Fortunately, Broadsword was in a unique position to provide some answers. Having recently completed our new study of what CMMI Users really think about the CMMI, we had a lot of interesting data at our fingertips. We were pleased to share excerpts from our report.
What conclusions can we draw about the CMMI Experience?
As a result of this study, we have come to several conclusions:
- The vast majority of companies that adopt CMMI received value from the experience. According to 90% of CMMI Users polled, the experience was worthwhile.
- Only slightly more than half of the CMMI Users said they were motivated by receiving a “CMMI certificate.” Not surprisingly, there were overlapping responses. Many CMMI Users seeking a “CMMI level” told us they also valued continuous improvement. Many CMMI Users who were motivated to be a great company told us they also planned to take advantage of the competitive advantages associated with being “CMMI certified.” And some said they started with a "certification" approach but as they learned, they transitioned to the more healthy "great company" approach.
- Calculating ROI continues to be difficult. Almost the same percentage of CMMI Users responded that they had received an ROI as those who did not know. This appears to reinforce what CMMI Appraisers and CMMI sponsors alike have suspected for years: that a direct correlation between cost and value of CMMI is difficult to establish. It’s much easier to draw a connection between companies that intend to use the CMMI to radically improve performance, and those that do not.
- Adopting CMMI continues to be a difficult, but worthwhile, effort. One of the biggest challenges facing the new business unit will be to continue setting expectations among CMMI Users that it is not easy to adopt the Model, but well worth the effort.

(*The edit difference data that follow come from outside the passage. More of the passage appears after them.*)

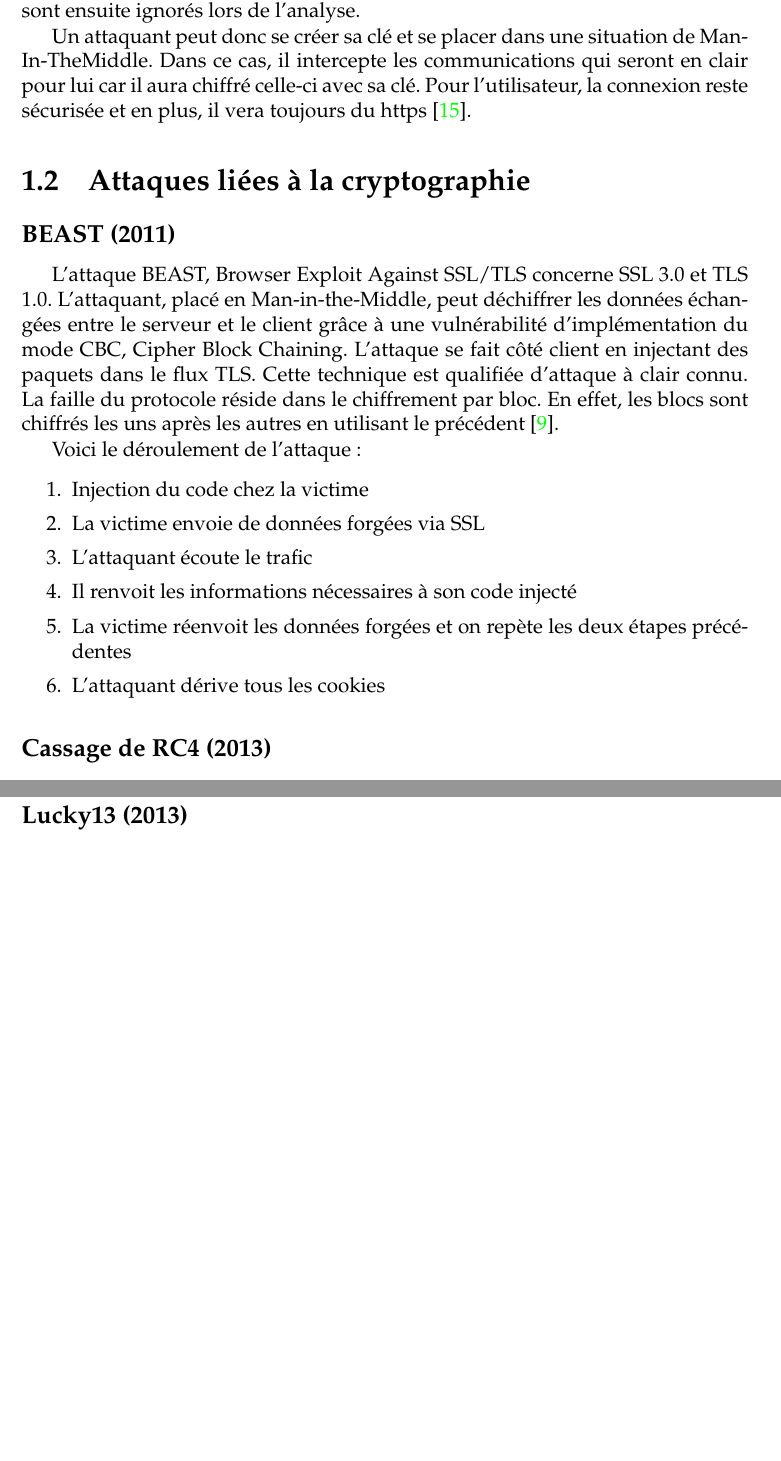
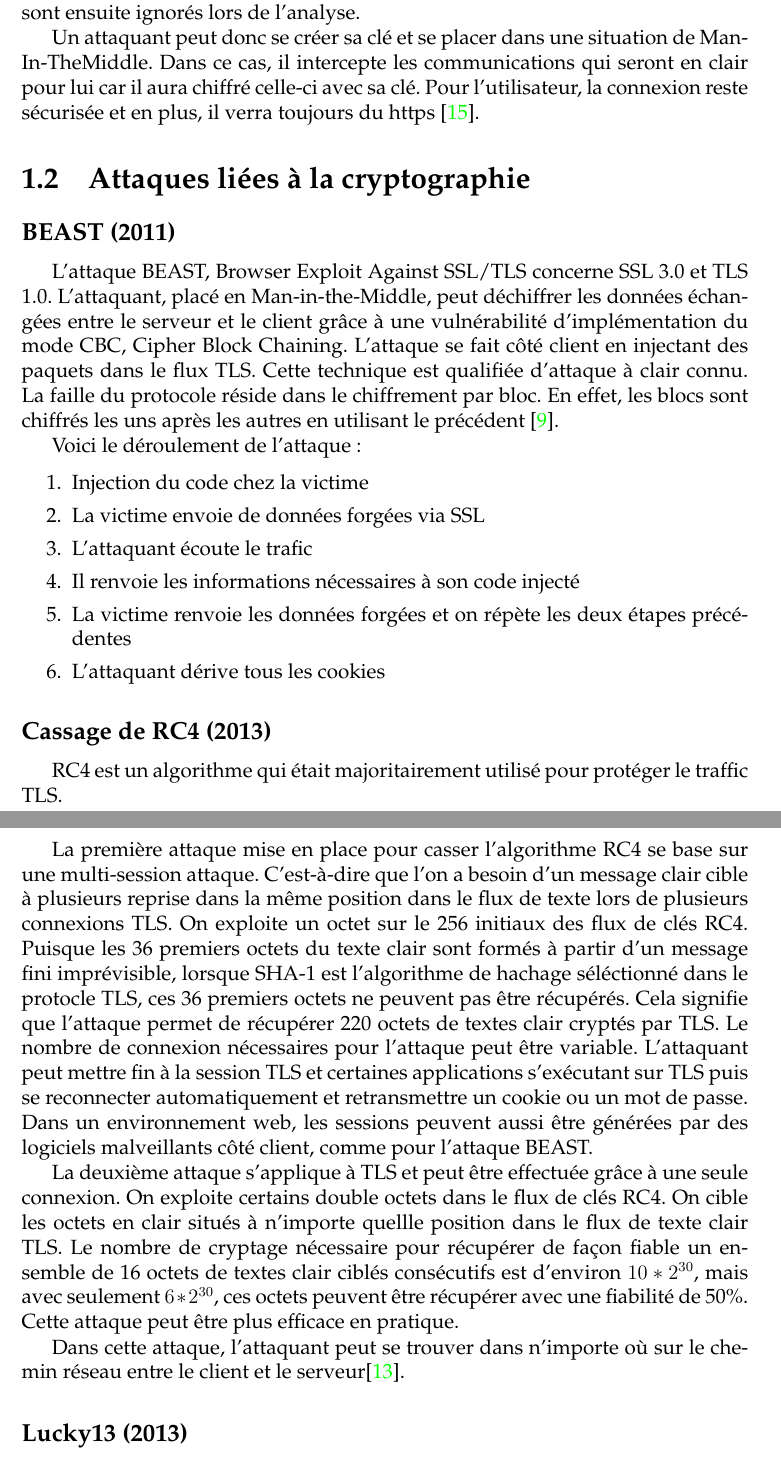
Before and after one commit to t00sh/mastercsi-ter, a LaTeX thesis (report/report.tex, which reads report/chapter-state-of-the-art.tex): two parts of pages 4 and 5 of 11, joined at a grey line, cut so that both start at the same text, the shorter picture padded with empty space. Compiled offline with pdfLaTeX.

Commit message:
RC4 done

```diff
--- a/report/chapter-state-of-the-art.tex
+++ b/report/chapter-state-of-the-art.tex
@@ -15,9 +15,9 @@ En effet, l'attaquant peut mentir sur le poids de la requête qu'il envoit et ob
 \subsection{BERserk (2014)}
 Cette faille concerne la bibliothèque Network Security Services présente dans certains navigateurs. L'attaque repose sur la falsification de signature numérique. La faille est présente à cause de l'analyse incorrecte de messages codés en ASN.1 lors de la vérification de signatures RSA.
 
-Les messages ASN.1 sont constitués de diverses parties codées à l'aide de BER (Basic Encoding Rule) et DER (Distinguished Encoding Rules). C'est une variation de la faille Bleichenbacher PKCS#1. Cette attaque exploite le fait que la longueur d'un champ dans le codage BER peut être utilisée pour utiliser de nombreux octets de données. Dans les implémentations vulnérables, ces octets sont ensuite ignorés lors de l'analyse.
+Les messages ASN.1 sont constitués de diverses parties codées à l'aide de BER (Basic Encoding Rule) et DER (Distinguished Encoding Rules). C'est une variation de la faille Bleichenbacher PKCS\#1. Cette attaque exploite le fait que la longueur d'un champ dans le codage BER peut être utilisée pour utiliser de nombreux octets de données. Dans les implémentations vulnérables, ces octets sont ensuite ignorés lors de l'analyse.
 
-Un attaquant peut donc se créer sa clé et se placer dans une situation de Man-In-TheMiddle. Dans ce cas, il intercepte les communications qui seront en clair pour lui car il aura chiffré celle-ci avec sa clé. Pour l'utilisateur, la connexion reste sécurisée et en plus, il vera toujours du https \cite{berserk}.
+Un attaquant peut donc se créer sa clé et se placer dans une situation de Man-In-TheMiddle. Dans ce cas, il intercepte les communications qui seront en clair pour lui car il aura chiffré celle-ci avec sa clé. Pour l'utilisateur, la connexion reste sécurisée et en plus, il verra toujours du https \cite{berserk}.
 
 \section{Attaques liées à la cryptographie}
 
@@ -30,14 +30,19 @@ Voici le déroulement de l'attaque :
 \item Injection du code chez la victime
 \item La victime envoie de données forgées via SSL
 \item L'attaquant écoute le trafic
-\item Il renvoit les informations nécessaires à son code injecté
-\item La victime réenvoit les données forgées et on repète les deux étapes précédentes
+\item Il renvoie les informations nécessaires à son code injecté
+\item La victime renvoie les données forgées et on répète les deux étapes précédentes
   \item L'attaquant dérive tous les cookies
 \end{enumerate}
 
 \subsection{Cassage de RC4 (2013)}
+RC4 est un algorithme qui était majoritairement utilisé pour protéger le traffic TLS.
 
-Blablabla \cite{rc4}
+La première attaque mise en place pour casser l'algorithme RC4 se base sur une multi-session attaque. C'est-à-dire que l'on a besoin d'un message clair cible à plusieurs reprise dans la même position dans le flux de texte lors de plusieurs connexions TLS. On exploite un octet sur le 256 initiaux des flux de clés RC4. Puisque les 36 premiers octets du texte clair sont formés à partir d'un message fini imprévisible, lorsque SHA-1 est l'algorithme de hachage séléctionné dans le protocle TLS, ces 36 premiers octets ne peuvent pas être récupérés. Cela signifie que l'attaque permet de récupérer 220 octets de textes clair cryptés par TLS. Le nombre de connexion nécessaires pour l'attaque peut être variable. L'attaquant peut mettre fin à la session TLS et certaines applications s'exécutant sur TLS puis se reconnecter automatiquement et retransmettre un cookie ou un mot de passe. Dans un environnement web, les sessions peuvent aussi être générées par des logiciels malveillants côté client, comme pour l'attaque BEAST.
+
+La deuxième attaque s'applique à TLS et peut être effectuée grâce à une seule connexion. On exploite certains double octets dans le flux de clés RC4. On cible les octets en clair situés à n'importe quellle position dans le flux de texte clair TLS. Le nombre de cryptage nécessaire pour récupérer de façon fiable un ensemble de 16 octets de textes clair ciblés consécutifs est d'environ $10*2^{30}$, mais avec seulement $6*2^{30}$, ces octets peuvent être récupérer avec une fiabilité de 50\%. Cette attaque peut être plus efficace en pratique.
+
+Dans cette attaque, l'attaquant peut se trouver dans n'importe où sur le chemin réseau entre le client et le serveur\cite{rc4}.
 
 \subsection{Lucky13 (2013)}
 
```
Also changed, not shown: report/chapter-state-of-the-art.tex (8 more changed lines).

- Most companies reported a positive experience with their Lead Appraisers. Because the cost of a good Lead Appraiser is a fraction of the reward of a successful process improvement program that puts companies on the path to greatness, it makes sense that most CMMI Users were satisfied.
- An overwhelming majority responded that they will be renewing their rating when it expires. They said the real performance breakthroughs came when they stopped being concerned with "CMMI certification" and thought more about what it took to be a professional company. By contrast, CMMI Users who did not think this way about the CMMI, we found, were among the 5% who reported that they did not intend to renew.
This concludes our CMMI User Story analysis. We hope this effort provides useful insight to anyone using the CMMI. Whether you are an engineering executive leading the CMMI effort in your company, a Lead Appraiser, an SEI Partner or a member of the new CMU business unit, you are now armed with data that can help make the CMMI a better Model for everyone.
Thank you for following our CMMI User Story analysis. For additional tips, techniques, insights and analysis on a changing industry, be sure to return to Ask the CMMI Appraiser.
We’ve also made the information available in an eBook. If you would like to receive the complete set of CMMI User stories in one report, simply subscribe at the top of this page to receive eBooks. Provided that you are using a valid company email address (not a Yahoo, AOL or Gmail account), we will be happy to add you to the distribution list, and send you the eBook, along with others, in coming weeks.
Like this blog? Forward to your nearest engineering or software exec!
Jeff Dalton is a Certified SCAMPI Lead Appraiser, Certified CMMI Instructor, author, and consultant with years of real-world experience with the CMMI in all types of organizations. Jeff has taught thousands of students in CMMI trainings and has received an aggregate satisfaction score of 4.97 out of 5 from his students.
Visit www.broadswordsolutions.com for more information about running a successful CMMI program.